July 31st 2018
- Jen Cloher :: Interview with Maia Bilyk on For The Record
Self-titled albums are normally the reserve of career-defining, statement-of-artistic-intent, capital-M Major works. Jen Cloher is no exception.
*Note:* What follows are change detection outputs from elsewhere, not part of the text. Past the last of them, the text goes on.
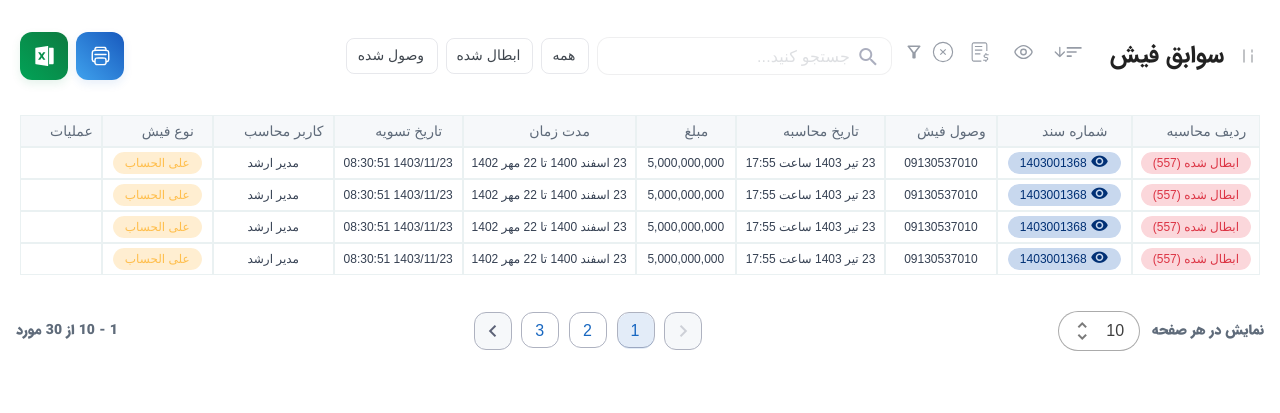
Repository: mobinazarein/data-table
Page: /
The author's editor kept a copy of each file at every save. The page is drawn from the files as they stood at one save, then again after the next save.
The browser window is 1280 px wide. The pictures show the whole page.
Some web fonts or font styles are not loaded; a fallback is used. The project was rebuilt for these pictures with package versions that can differ from the ones it lists, and the page was loaded fresh each time. Also part of the build but not shown: vue.config.js.

Above is the page before, as saved 2025-03-26 11:41:47.

### public/index.html
<!DOCTYPE html>
<html lang="en" dir="rtl">
  <head>
    <meta charset="utf-8">
    <meta http-equiv="X-UA-Compatible" content="IE=edge">
    <meta name="viewport" content="width=device-width,initial-scale=1.0">
    <link rel="icon" href="<%= BASE_URL %>favicon.ico">
    <title><%= htmlWebpackPlugin.options.title %></title>
  </head>
  <body>
    <noscript>
      <strong>We're sorry but <%= htmlWebpackPlugin.options.title %> doesn't
        work properly without JavaScript enabled. Please enable it to
        continue.</strong>
    </noscript>
    <div id="app"></div>
    <!-- built files will be auto injected -->
  </body>
</html>

### src/App.vue
<template>
  <v-app dir="rtl">
    <v-locale-provider :rtl="true">
      <div dir="rtl">
        <DataTable :headers="pageData.headers" :items="pageData.items" :showExportButtons="true" :itemsPerPage="20"
          :showSearchBtn="true" :items-per-page="10" :customStyles="[
            { key: 'row', bgColor: '#FFEEF0', textColor: '#DC3545' },
            { key: 'documentNumber', bgColor: '#E4EFFF', textColor: '#013075', icon: 'mdi-eye', iconColor: '#013075', iconSize: '18px' },
            { key: 'receiptType', bgColor: '#FFBE4C26', textColor: '#FFBE4C' }
          ]" title="سوابق فیش" :iconComponent="PauseIcon"
          :iconList="[PaginationIcon, EyeIcon, InvoiceIcon, CircleCross, FilterIcon]"
          :mobileIconList="[PaginationIcon, EyeIcon, InvoiceIcon, CircleCross, FilterIcon, PrinterIcon, ExcelIcon]"
          :buttons="pageData.buttonList" :mobileFilterButtons="pageData.mobileBtn" :actions="actions.value" />
      </div>
    </v-locale-provider>
  </v-app>
</template>

<script setup>
import DataTable from './components/DataTable.vue';
import PauseIcon from './assets/Icons/PauseIcon.vue';
import PaginationIcon from '@/assets/Icons/PaginationIcon.vue';
import EyeIcon from '@/assets/Icons/EyeIcon.vue';
import InvoiceIcon from '@/assets/Icons/InvoiceIcon.vue';
import CircleCross from '@/assets/Icons/CircleCross.vue';
import FilterIcon from '@/assets/Icons/FilterIcon.vue';
import PrinterIcon from '@/assets/Icons/PrinterIcon.vue';
import ExcelIcon from '@/assets/Icons/ExcelIcon.vue';
import { ref } from 'vue';
const pageData = ref({
  headers: [
    { title: 'ردیف محاسبه', key: 'row', align: 'center', sortable: true, width: '121px' },
    { title: 'شماره سند', key: 'documentNumber', align: 'center', sortable: true, width: '165px' },
    { title: 'وصول فیش', key: 'receiptStatus', align: 'center', sortable: true, width: '139px' },
    { title: 'تاریخ محاسبه', key: 'calculationDate', align: 'center', sortable: true, width: '159px' },
    { title: 'مبلغ', key: 'amount', align: 'center', sortable: true, width: '139px' },
    { title: 'مدت زمان', key: 'duration', align: 'center', sortable: true, width: '165px' },
    { title: 'تاریخ تسویه', key: 'settlementDate', align: 'center', sortable: true, width: '139px' },
    { title: 'کاربر محاسب', key: 'user', align: 'center', sortable: true, width: '139px' },
    { title: 'نوع فیش', key: 'receiptType', align: 'center', sortable: true, width: '139px' },
    { title: 'عملیات', key: 'actions' }
  ],
  items: [
    {
      row: 'ابطال شده (557)',
      documentNumber: '1403001368',
      receiptStatus: '09130537010',
      calculationDate: '23 تیر 1403 ساعت 17:55',
      amount: '5,000,000,000',
      duration: '23 اسفند 1400 تا 22 مهر 1402',
      settlementDate: '1403/11/23 08:30:51',
      user: 'مدیر ارشد',
      receiptType: 'علی الحساب',
    },
    {
      row: 'ابطال شده (557)',
      documentNumber: '1403001368',
      receiptStatus: '09130537010',
      calculationDate: '23 تیر 1403 ساعت 17:55',
      amount: '5,000,000,000',
      duration: '23 اسفند 1400 تا 22 مهر 1402',
      settlementDate: '1403/11/23 08:30:51',
      user: 'مدیر ارشد',
      receiptType: 'علی الحساب'
    },
    {
      row: 'ابطال شده (557)',
      documentNumber: '1403001368',
      receiptStatus: '09130537010',
      calculationDate: '23 تیر 1403 ساعت 17:55',
      amount: '5,000,000,000',
      duration: '23 اسفند 1400 تا 22 مهر 1402',
      settlementDate: '1403/11/23 08:30:51',
      user: 'مدیر ارشد',
      receiptType: 'علی الحساب'
    }, {
      row: 'ابطال شده (557)',
      documentNumber: '1403001368',
      receiptStatus: '09130537010',
      calculationDate: '23 تیر 1403 ساعت 17:55',
      amount: '5,000,000,000',
      duration: '23 اسفند 1400 تا 22 مهر 1402',
      settlementDate: '1403/11/23 08:30:51',
      user: 'مدیر ارشد',
      receiptType: 'علی الحساب'
    }
  ],
  buttonList: [
    { label: 'همه', width: 48 },
    { label: 'ابطال شده', width: 87 },
    { label: 'وصول شده', width: 92 },
  ],
  mobileBtn: [
    { label: "همه", width: 44, borderRadius: 62 },
    { label: "ابطال شده", width: 80, borderRadius: 42 },
    { label: "وصول شده", width: 89, borderRadius: 42 }
  ]
}).value;
const actions = [
  { icon: 'mdi-pencil', method: editItem },
  { icon: 'mdi-delete', method: deleteItem },
];
function editItem() {
  console.log('edit');
}
function deleteItem() {
  console.log('delete');

}
</script>
<style>
body {
  font-family: "IRANSans", sans-serif;
}
</style>

### src/assets/base.scss
// @import "./styles/fonts";

*,
*::before,
*::after {
  box-sizing: border-box;
  margin: 0;
  font-weight: normal;
  font-family: "IRANSans", sans-serif;
  letter-spacing: 0;
}

body {
  font-family: "IRANSans", sans-serif !important;
}
h1,
h2 {
  font-family: "IRANSans", sans-serif;
  font-weight: 700;
}
p {
  font-family: "IRANSans", sans-serif;
  font-weight: 400;
}
.v-field.v-field--center-affix.v-field--prepended.v-field--variant-outlined.v-theme--light.v-locale--is-rtl {
  border-radius: 12px !important;
}
.v-field__prepend-inner {
  color: #737993;
}

label.v-label.v-field-label {
  color: #c7cacf;
}

.v-field.v-field--center-affix.v-field--prepended.v-field--variant-outlined.v-theme--light.v-locale--is-rtl {
  color: #77787f4d;
}
/* .v-table__wrapper {
  overflow: hidden;
} */
.v-data-table thead {
  background-color: #f6f8fa !important;
  width: 138.41665649414062px;
  height: 32px !important;
}

.v-data-table thead th {
  height: 32px !important;
  color: #5f6b7a !important;
  font-weight: 700 !important;
  border: 1px solid #eaf1f2 !important;
  padding: 0 8px !important;
}

.v-data-table tbody tr td {
  height: 32px !important;
  color: #364153 !important;
  font-weight: 500 !important;
  border: 1px solid #eaf1f2 !important;
  white-space: nowrap !important;
  overflow: hidden !important;
  text-overflow: ellipsis !important;
  height: 32px !important;
  padding: 0 8px !important;
  font-size: 12px !important;
  padding: 0 8px !important;
  font-weight: 400 !important;
}

.v-data-table tbody tr {
  height: 32px !important;
}

td.v-data-table__td.v-data-table-column--align-center {
  font-size: 12px !important;
  height: 32px !important;
}

th {
  white-space: nowrap;
}

.custom-pagination .v-pagination__item {
  border-radius: 12px !important;
  min-width: 36px !important;
  height: 36px !important;
  font-size: 14px !important;
  color: #5b6176 !important;
  border: 1px solid #aeb2c0 !important;
}

.custom-pagination .v-pagination__item--active {
  border-radius: 12px !important;
  min-width: 36px !important;
  height: 36px !important;
  background-color: #b8dada !important;
  color: #148976 !important;
  border: 1px solid #148976 !important;
  font-weight: bold !important;
  box-shadow: none !important;
}
button.v-btn.v-btn--icon.v-theme--light.text-primary.v-btn--density-comfortable.v-btn--rounded.v-btn--size-default.v-btn--variant-text {
  border-radius: 12px !important;
}

.custom-pagination .v-pagination__prev,
.custom-pagination .v-pagination__next {
  border-radius: 12px !important;
  background-color: #f6f8fa !important;
  color: #5b6176 !important;
  border: 1px solid #aeb2c0 !important;
}
.mdi-chevron-right::before {
  color: #5b6176 !important;
}

.mdi-chevron-left::before {
  color: #5b6176 !important;
}

.custom-pagination .v-pagination__prev:hover,
.custom-pagination .v-pagination__next:hover,
.custom-pagination .v-pagination__prev:focus,
.custom-pagination .v-pagination__next:focus,
.custom-pagination .v-pagination__prev.v-pagination__item--active,
.custom-pagination .v-pagination__next.v-pagination__item--active {
  border: 1px solid #148976 !important;
  color: #148976 !important;
}

.custom-pagination .v-pagination__item--active,
.custom-pagination .v-pagination__item:focus {
  border-radius: 12px !important;
  min-width: 36px !important;
  height: 36px !important;
  background-color: #d8eef2 !important;
  color: #148976 !important;
  border: 1px solid #148976 !important;
  font-weight: bold !important;
}

.custom-pagination .v-pagination__item:hover {
  border: 1px solid #148976 !important;
  color: #148976 !important;
}

.custom-pagination .v-pagination__prev:hover,
.custom-pagination .v-pagination__next:hover {
  border: 1px solid #148976 !important;
  color: #148976 !important;
}

### src/assets/Icons/PauseIcon.vue
<template>
    <svg width="24" height="24" viewBox="0 0 24 24" fill="none" xmlns="http://www.w3.org/2000/svg">
        <path d="M8 6V18M16 6V8M16 18V11" stroke="#ADB0B4" stroke-width="1.5" stroke-linecap="round"
            stroke-linejoin="round" />
    </svg>
</template>

### src/assets/Icons/PaginationIcon.vue
<template>
    <svg width="36" height="48" viewBox="0 0 36 48" fill="none" xmlns="http://www.w3.org/2000/svg">
<path d="M9.79481 19.4529V28.5469M9.79481 28.5469L14.3418 23.9999M9.79481 28.5469L5.2478 23.9999" stroke="#969CA6" stroke-width="1.29915" stroke-linecap="round" stroke-linejoin="round"/>
<path d="M16.7693 28.9231H21.6924V27.282H16.7693V28.9231ZM16.7693 19.0769V20.7179H31.5385V19.0769H16.7693ZM16.7693 24.8205H26.6154V23.1795H16.7693V24.8205Z" fill="#969CA6"/>
</svg>
</template>

### src/assets/Icons/EyeIcon.vue
<template>
    <svg width="37" height="48" viewBox="0 0 37 48" fill="none" xmlns="http://www.w3.org/2000/svg">
<path d="M18.5 17.5833C21.4713 17.5833 24.0781 19.7396 25.7446 21.5522C26.4843 22.3568 26.8542 22.7591 26.979 23.5925C27.0096 23.7966 27.0096 24.2033 26.979 24.4073C26.8542 25.2407 26.4843 25.643 25.7446 26.4477C24.0781 28.2603 21.4713 30.4166 18.5 30.4166C15.5288 30.4166 12.922 28.2603 11.2555 26.4477C10.5158 25.643 10.1459 25.2407 10.0211 24.4073C9.99049 24.2033 9.99049 23.7966 10.0211 23.5925C10.1459 22.7591 10.5158 22.3568 11.2555 21.5522C12.922 19.7396 15.5288 17.5833 18.5 17.5833Z" stroke="#969CA6" stroke-width="1.375" stroke-linejoin="round"/>
<path d="M21.25 24C21.25 25.5188 20.0188 26.75 18.5 26.75C16.9812 26.75 15.75 25.5188 15.75 24C15.75 22.4812 16.9812 21.25 18.5 21.25C20.0188 21.25 21.25 22.4812 21.25 24Z" stroke="#969CA6" stroke-width="1.375" stroke-linejoin="round"/>
</svg>
</template>

### src/assets/Icons/InvoiceIcon.vue
<template>
    <svg width="35" height="48" viewBox="0 0 35 48" fill="none" xmlns="http://www.w3.org/2000/svg">
<path d="M26.6666 26.1999H23.9166V27.2999H26.6666V26.1999ZM23.9166 26.1999H23.4583V27.2999H23.9166V26.1999ZM23.4583 30.0499H24.375V28.9499H23.4583V30.0499ZM24.375 31.6999H23.9166V32.7999H24.375V31.6999ZM23.9166 31.6999H21.1666V32.7999H23.9166V31.6999ZM25.2 30.8749C25.2 31.3306 24.8306 31.6999 24.375 31.6999V32.7999C25.4381 32.7999 26.3 31.9381 26.3 30.8749H25.2ZM24.375 30.0499C24.8306 30.0499 25.2 30.4193 25.2 30.8749H26.3C26.3 29.8118 25.4381 28.9499 24.375 28.9499V30.0499ZM21.5333 28.1249C21.5333 29.1881 22.3951 30.0499 23.4583 30.0499V28.9499C23.0027 28.9499 22.6333 28.5806 22.6333 28.1249H21.5333ZM23.4583 26.1999C22.3951 26.1999 21.5333 27.0618 21.5333 28.1249H22.6333C22.6333 27.6693 23.0027 27.2999 23.4583 27.2999V26.1999ZM24.4666 26.7499V24.9166H23.3666V26.7499H24.4666ZM23.3666 32.2499V34.0833H24.4666V32.2499H23.3666ZM13.8333 15.3833H21.1666V14.2833H13.8333V15.3833ZM19.3333 32.6166H13.8333V33.7166H19.3333V32.6166ZM10.7166 29.4999V18.4999H9.61663V29.4999H10.7166ZM13.8333 32.6166C12.9535 32.6166 12.349 32.6154 11.8949 32.5544C11.4567 32.4954 11.2418 32.39 11.0925 32.2407L10.3147 33.0185C10.7024 33.4062 11.1881 33.5692 11.7483 33.6446C12.2928 33.7178 12.9846 33.7166 13.8333 33.7166V32.6166ZM9.61663 29.4999C9.61663 30.3486 9.61546 31.0405 9.68865 31.5849C9.76397 32.1451 9.92698 32.6308 10.3147 33.0185L11.0925 32.2407C10.9432 32.0914 10.8378 31.8766 10.7788 31.4383C10.7178 30.9842 10.7166 30.3797 10.7166 29.4999H9.61663ZM21.1666 15.3833C22.0464 15.3833 22.6509 15.3844 23.105 15.4455C23.5433 15.5044 23.7582 15.6099 23.9074 15.7591L24.6852 14.9813C24.2975 14.5936 23.8118 14.4306 23.2516 14.3553C22.7072 14.2821 22.0153 14.2833 21.1666 14.2833V15.3833ZM25.3833 18.4999C25.3833 17.6512 25.3845 16.9594 25.3113 16.415C25.2359 15.8547 25.0729 15.369 24.6852 14.9813L23.9074 15.7591C24.0567 15.9084 24.1622 16.1233 24.2211 16.5615C24.2821 17.0156 24.2833 17.6201 24.2833 18.4999H25.3833ZM13.8333 14.2833C12.9846 14.2833 12.2928 14.2821 11.7483 14.3553C11.1881 14.4306 10.7024 14.5936 10.3147 14.9813L11.0925 15.7591C11.2418 15.6099 11.4567 15.5044 11.8949 15.4455C12.349 15.3844 12.9535 15.3833 13.8333 15.3833V14.2833ZM10.7166 18.4999C10.7166 17.6201 10.7178 17.0156 10.7788 16.5615C10.8378 16.1233 10.9432 15.9084 11.0925 15.7591L10.3147 14.9813C9.92698 15.369 9.76397 15.8547 9.68865 16.415C9.61546 16.9594 9.61663 17.6512 9.61663 18.4999H10.7166ZM24.2833 18.4999V23.0833H25.3833V18.4999H24.2833ZM12.9166 19.0499H20.25V17.9499H12.9166V19.0499ZM12.9166 22.7166H20.25V21.6166H12.9166V22.7166ZM12.9166 26.3833H18.4166V25.2833H12.9166V26.3833Z" fill="#969CA6"/>
</svg>
</template>

### src/assets/Icons/CircleCross.vue
<template>
    <svg width="22" height="22" viewBox="0 0 21 20" fill="none" xmlns="http://www.w3.org/2000/svg">
        <path
            d="M7.90736 7.40719L13.0928 12.5926M13.0927 7.40719L7.90726 12.5926M19.6667 9.99992C19.6667 15.0625 15.5627 19.1666 10.5 19.1666C5.43743 19.1666 1.33337 15.0625 1.33337 9.99992C1.33337 4.93731 5.43743 0.833252 10.5 0.833252C15.5627 0.833252 19.6667 4.93731 19.6667 9.99992Z"
            stroke="#969CA6" stroke-width="1.1" />
    </svg>
</template>

### src/assets/Icons/FilterIcon.vue
<template>
    <svg width="20" height="20" viewBox="0 0 20 20" fill="none" xmlns="http://www.w3.org/2000/svg">
<path d="M5.90159 5.07682H14.1067L9.99595 10.246L5.90159 5.07682ZM3.64518 4.75682C5.30262 6.88194 8.36313 10.8204 8.36313 10.8204V15.7435C8.36313 16.1948 8.73236 16.564 9.18364 16.564H10.8247C11.276 16.564 11.6452 16.1948 11.6452 15.7435V10.8204C11.6452 10.8204 14.6975 6.88194 16.3549 4.75682C16.7734 4.21528 16.3877 3.43579 15.7067 3.43579H4.29339C3.61236 3.43579 3.22672 4.21528 3.64518 4.75682Z" fill="#969CA6"/>
</svg>
</template>

### src/assets/Icons/PrinterIcon.vue
<template>
    <svg
      width="23"
      height="24"
      viewBox="0 0 23 24"
      fill="none"
      xmlns="http://www.w3.org/2000/svg"
      :style="{ color: iconColor }"
    >
      <path
        d="M6 10.5641H17M6 17.7447V17.7447C5.66891 17.7447 5.50337 17.7447 5.36418 17.7283C4.26359 17.599 3.39569 16.7311 3.26636 15.6305C3.25 15.4913 3.25 15.3257 3.25 14.9947V10.5641C3.25 8.76909 3.25 7.87158 3.70712 7.24241C3.85475 7.03921 4.03345 6.86052 4.23664 6.71289C4.86582 6.25577 5.76332 6.25577 7.55833 6.25577H15.4417C17.2367 6.25577 18.1342 6.25577 18.7634 6.71289C18.9666 6.86052 19.1452 7.03921 19.2929 7.24241C19.75 7.87158 19.75 8.76909 19.75 10.5641V14.9947C19.75 15.3257 19.75 15.4913 19.7336 15.6305C19.6043 16.7311 18.7364 17.599 17.6358 17.7283C17.4966 17.7447 17.3311 17.7447 17 17.7447V17.7447M6 17.7447V17.7447C6 18.6368 6 19.0829 6.14576 19.4348C6.3401 19.904 6.71286 20.2768 7.18205 20.4711C7.53393 20.6169 7.98003 20.6169 8.87222 20.6169H14.1278C15.02 20.6169 15.4661 20.6169 15.818 20.4711C16.2871 20.2768 16.6599 19.904 16.8542 19.4348C17 19.0829 17 18.6368 17 17.7447V17.7447M6 17.7447V17.3617C6 15.9257 6 15.2077 6.3657 14.7043C6.4838 14.5418 6.62676 14.3988 6.78931 14.2807C7.29265 13.915 8.01066 13.915 9.44667 13.915H13.5533C14.9893 13.915 15.7073 13.915 16.2107 14.2807C16.3732 14.3988 16.5162 14.5418 16.6343 14.7043C17 15.2077 17 15.9257 17 17.3617V17.7447M17 6.25577V6.25577C17 5.36358 17 4.91748 16.8542 4.56559C16.6599 4.09641 16.2871 3.72364 15.818 3.5293C15.4661 3.38354 15.02 3.38354 14.1278 3.38354H8.87222C7.98003 3.38354 7.53393 3.38354 7.18205 3.5293C6.71286 3.72364 6.3401 4.09641 6.14576 4.56559C6 4.91748 6 5.36358 6 6.25577V6.25577H17Z"
        stroke="currentColor"
        stroke-width="1.43611"
        stroke-linecap="round"
        stroke-linejoin="round"
      />
    </svg>
  </template>

  <script setup>
  import { defineProps } from 'vue';

  defineProps({
    iconColor: {
      type: String,
      default: 'white',
    },
  });
  </script>

### src/assets/Icons/ExcelIcon.vue
<template>
    <svg
      width="23"
      height="22"
      viewBox="0 0 23 22"
      fill="none"
      xmlns="http://www.w3.org/2000/svg"
      :style="{ color: iconColor }"
    >
      <g clip-path="url(#clip0_397_6997)">
        <path
          d="M3.12085 2.63712L14.6434 0.991705C14.7084 0.982376 14.7747 0.987136 14.8377 1.00566C14.9007 1.02419 14.959 1.05604 15.0087 1.09908C15.0583 1.14211 15.0981 1.19531 15.1254 1.25507C15.1527 1.31483 15.1668 1.37976 15.1668 1.44546V20.5543C15.1668 20.6199 15.1527 20.6847 15.1254 20.7444C15.0982 20.8041 15.0585 20.8573 15.009 20.9003C14.9594 20.9433 14.9012 20.9752 14.8383 20.9938C14.7754 21.0124 14.7092 21.0172 14.6443 21.008L3.11994 19.3626C2.90142 19.3315 2.70147 19.2226 2.55682 19.0559C2.41216 18.8892 2.33252 18.6758 2.33252 18.4551V3.54462C2.33252 3.3239 2.41216 3.11059 2.55682 2.94388C2.70147 2.77716 2.90234 2.66824 3.12085 2.63712ZM16.0834 2.74987H19.7501C19.9932 2.74987 20.2264 2.84645 20.3983 3.01836C20.5702 3.19027 20.6668 3.42342 20.6668 3.66654V18.3332C20.6668 18.5763 20.5702 18.8095 20.3983 18.9814C20.2264 19.1533 19.9932 19.2499 19.7501 19.2499H16.0834V2.74987ZM9.8501 10.9999L12.4168 7.33321H10.2168L8.7501 9.42871L7.28344 7.33321H5.08344L7.6501 10.9999L5.08344 14.6665H7.28344L8.7501 12.571L10.2168 14.6665H12.4168L9.8501 10.9999Z"
          fill="currentColor"
        />
      </g>
      <defs>
        <clipPath id="clip0_397_6997">
          <rect width="22" height="22" fill="white" transform="translate(0.5)" />
        </clipPath>
      </defs>
    </svg>
  </template>

  <script setup>
  import { defineProps } from 'vue';

  defineProps({
    iconColor: {
      type: String,
      default: 'white',
    },
  });
  </script>

### src/assets/styles/_fonts.scss
@font-face {
  font-family: "IRANSans";
  src: url("/public/fonts/IRANSans.woff2") format("woff2");
  font-weight: 400;
  font-style: normal;
  font-display: swap;
}

@font-face {
  font-family: "IRANSans";
  src: url("/public/fonts/IRANSans_Black.woff2") format("woff2");
  font-weight: 500;
  font-style: normal;
  font-display: swap;
}

@font-face {
  font-family: "IRANSans";
  src: url("/public/fonts/IRANSans_Bold.woff2") format("woff2");
  font-weight: 800;
  font-style: normal;
  font-display: swap;
}

Loaded but not shown: src/plugins/vuetify.js (17 lines, source omitted); src/main.js (9 lines, source omitted); src/components/DataTable.vue (234 lines, source omitted)

After the next save:
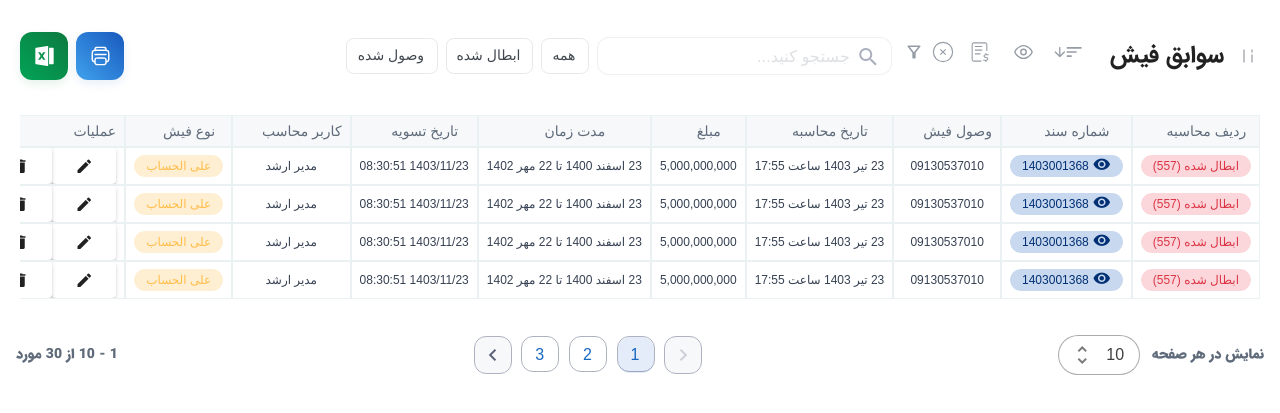
Saved 10 s later.
--- a/src/App.vue
+++ b/src/App.vue
@@ -10,7 +10,7 @@
           ]" title="سوابق فیش" :iconComponent="PauseIcon"
           :iconList="[PaginationIcon, EyeIcon, InvoiceIcon, CircleCross, FilterIcon]"
           :mobileIconList="[PaginationIcon, EyeIcon, InvoiceIcon, CircleCross, FilterIcon, PrinterIcon, ExcelIcon]"
-          :buttons="pageData.buttonList" :mobileFilterButtons="pageData.mobileBtn" :actions="actions.value" />
+          :buttons="pageData.buttonList" :mobileFilterButtons="pageData.mobileBtn" :actions="actions" />
       </div>
     </v-locale-provider>
   </v-app>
A year on from its release, the respected DIY muso from Melbourne caught up with Maia Bilyk on For The Record to break down the album.
Throughout the record, Jen touches on themes of cultural cringe and “tall poppy syndrome”, matriarchy, Australia’s historical relationship to land, and ageism in one of the most ambitious and wide-ranging Australian projects in recent memory.
“My perspective is yeah, it is hard and I’m gonna tell you how hard it is, just so you have some perspective around the reality of being an artist.”
From the ledge of her accrued wisdom and life experience, Jen surveys the terrain of her own story as a musician, stripping her music of all pretence down to its radically vulnerable core in her self-titled love letter to Australia and the Australian musician.
“Nostalgia is used as a kind of device to lull people into a sense of security, and then I
kind of don’t really have a lot of nice things to say about suburbia, or I guess suburbia as
an image for apathy, for the apathy of Australian life.”
A year on, the album appears to signify a new era for Jen Cloher – the end of Jen, the rock widow, and the arrival of one of Australia’s most astute and accomplished songwriters.
Listen to the full interview above to hear Jen describe what the ‘rock widow’ archetype is all about, and her mission to “[change] the narrative that we have around women in music being no longer relevant once they get beyond a certain point in their 30’s…”